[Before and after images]
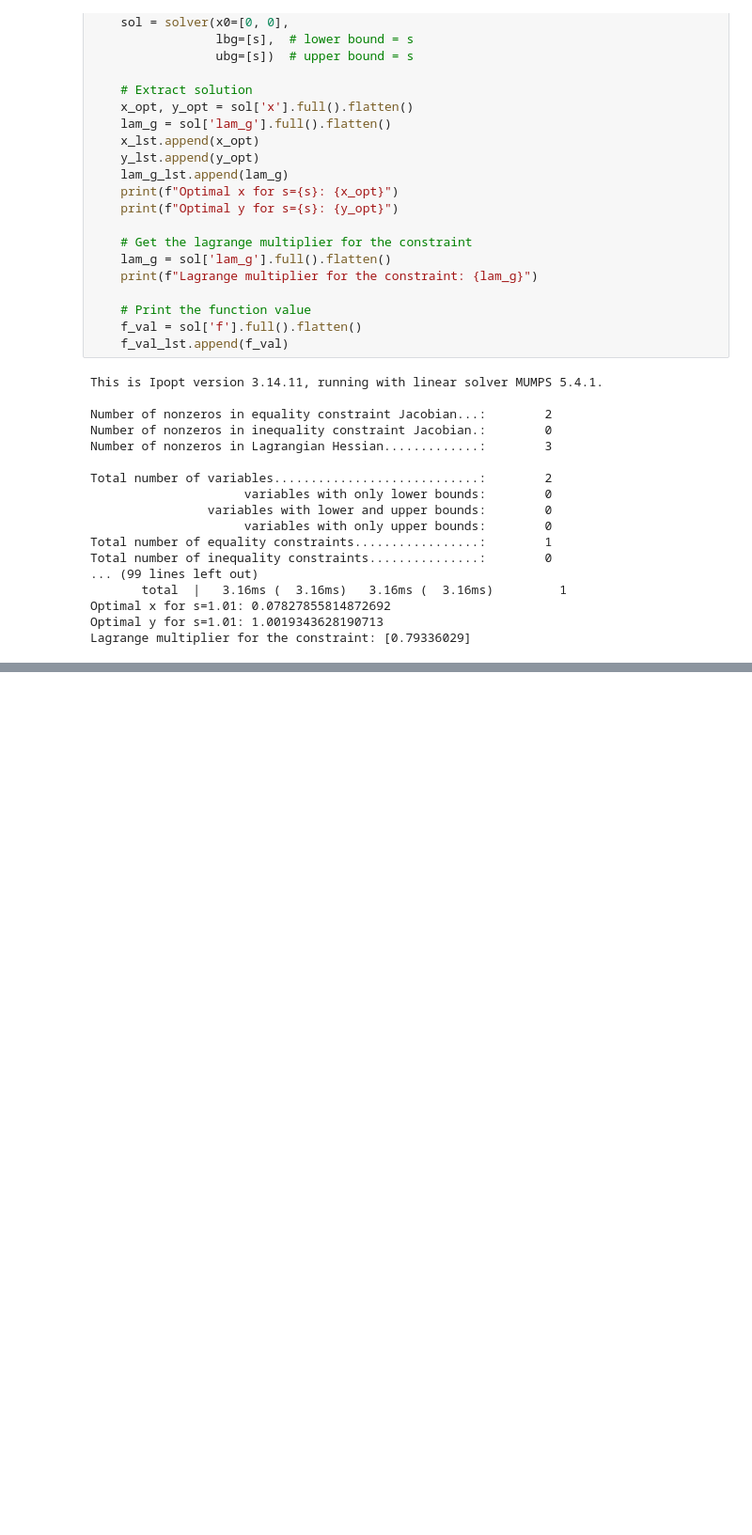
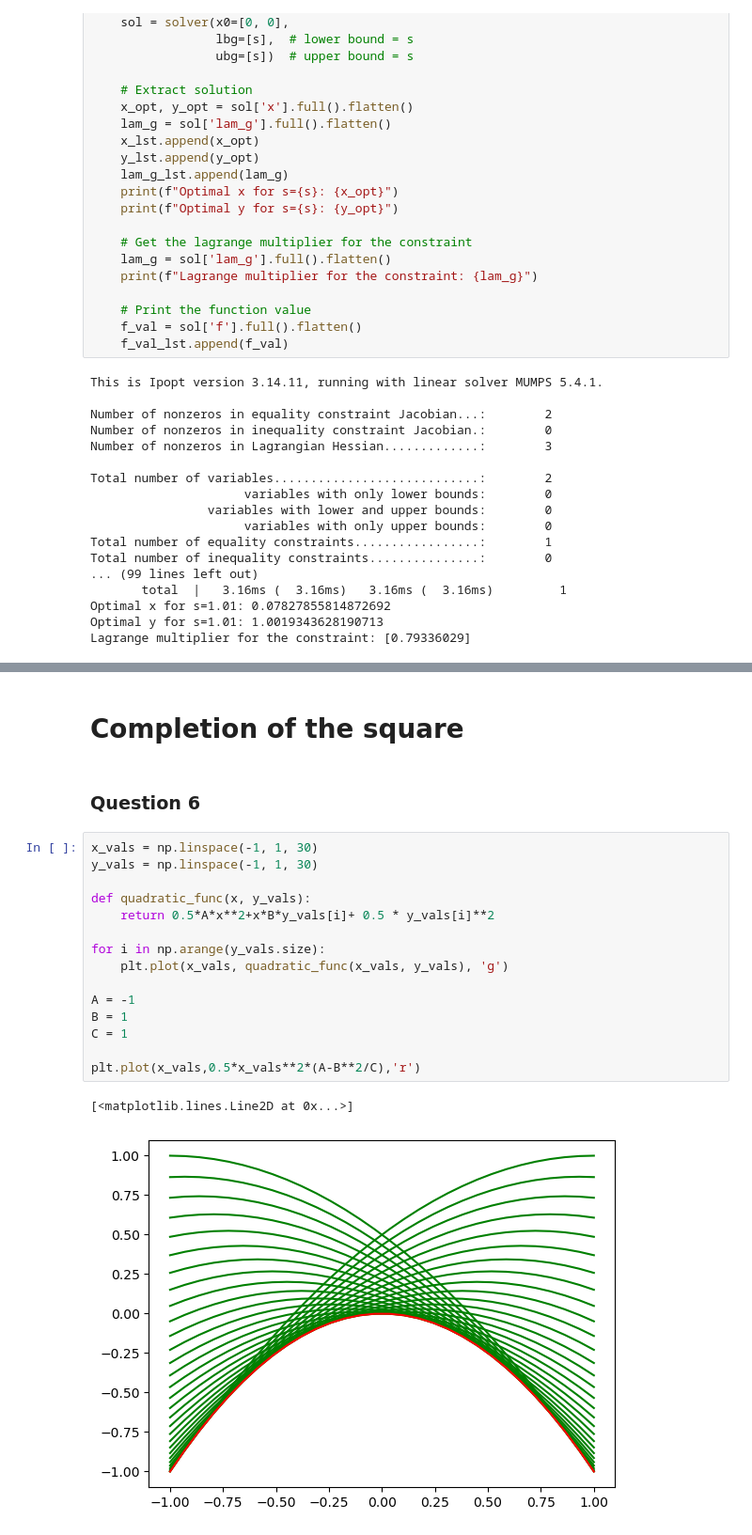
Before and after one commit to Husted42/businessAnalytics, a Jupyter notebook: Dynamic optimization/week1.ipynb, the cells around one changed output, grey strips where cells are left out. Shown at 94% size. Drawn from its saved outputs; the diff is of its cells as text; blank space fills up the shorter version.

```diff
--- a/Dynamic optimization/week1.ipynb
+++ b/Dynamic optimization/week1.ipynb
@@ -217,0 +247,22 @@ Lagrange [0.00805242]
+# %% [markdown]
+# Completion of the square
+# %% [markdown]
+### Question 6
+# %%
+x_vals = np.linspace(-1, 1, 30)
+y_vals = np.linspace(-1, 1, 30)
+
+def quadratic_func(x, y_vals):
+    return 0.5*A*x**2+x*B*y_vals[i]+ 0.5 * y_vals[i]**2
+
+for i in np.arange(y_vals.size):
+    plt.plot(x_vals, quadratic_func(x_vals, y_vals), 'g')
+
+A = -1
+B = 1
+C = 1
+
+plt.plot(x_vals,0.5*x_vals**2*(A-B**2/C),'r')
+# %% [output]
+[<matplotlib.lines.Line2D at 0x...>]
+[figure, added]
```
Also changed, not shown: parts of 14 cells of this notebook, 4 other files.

* _WORK INSTRUCTIONS_: Each line of the data that contains "ipynb" belongs in the answer.

* _RESULT FOR THIS TASK_:
Before and after one commit to Husted42/businessAnalytics, a Jupyter notebook: Dynamic optimization/week1.ipynb, the cells around one changed output, grey strips where cells are left out. Shown at 94% size. Drawn from its saved outputs; the diff is of its cells as text; blank space fills up the shorter version.
--- a/Dynamic optimization/week1.ipynb
+++ b/Dynamic optimization/week1.ipynb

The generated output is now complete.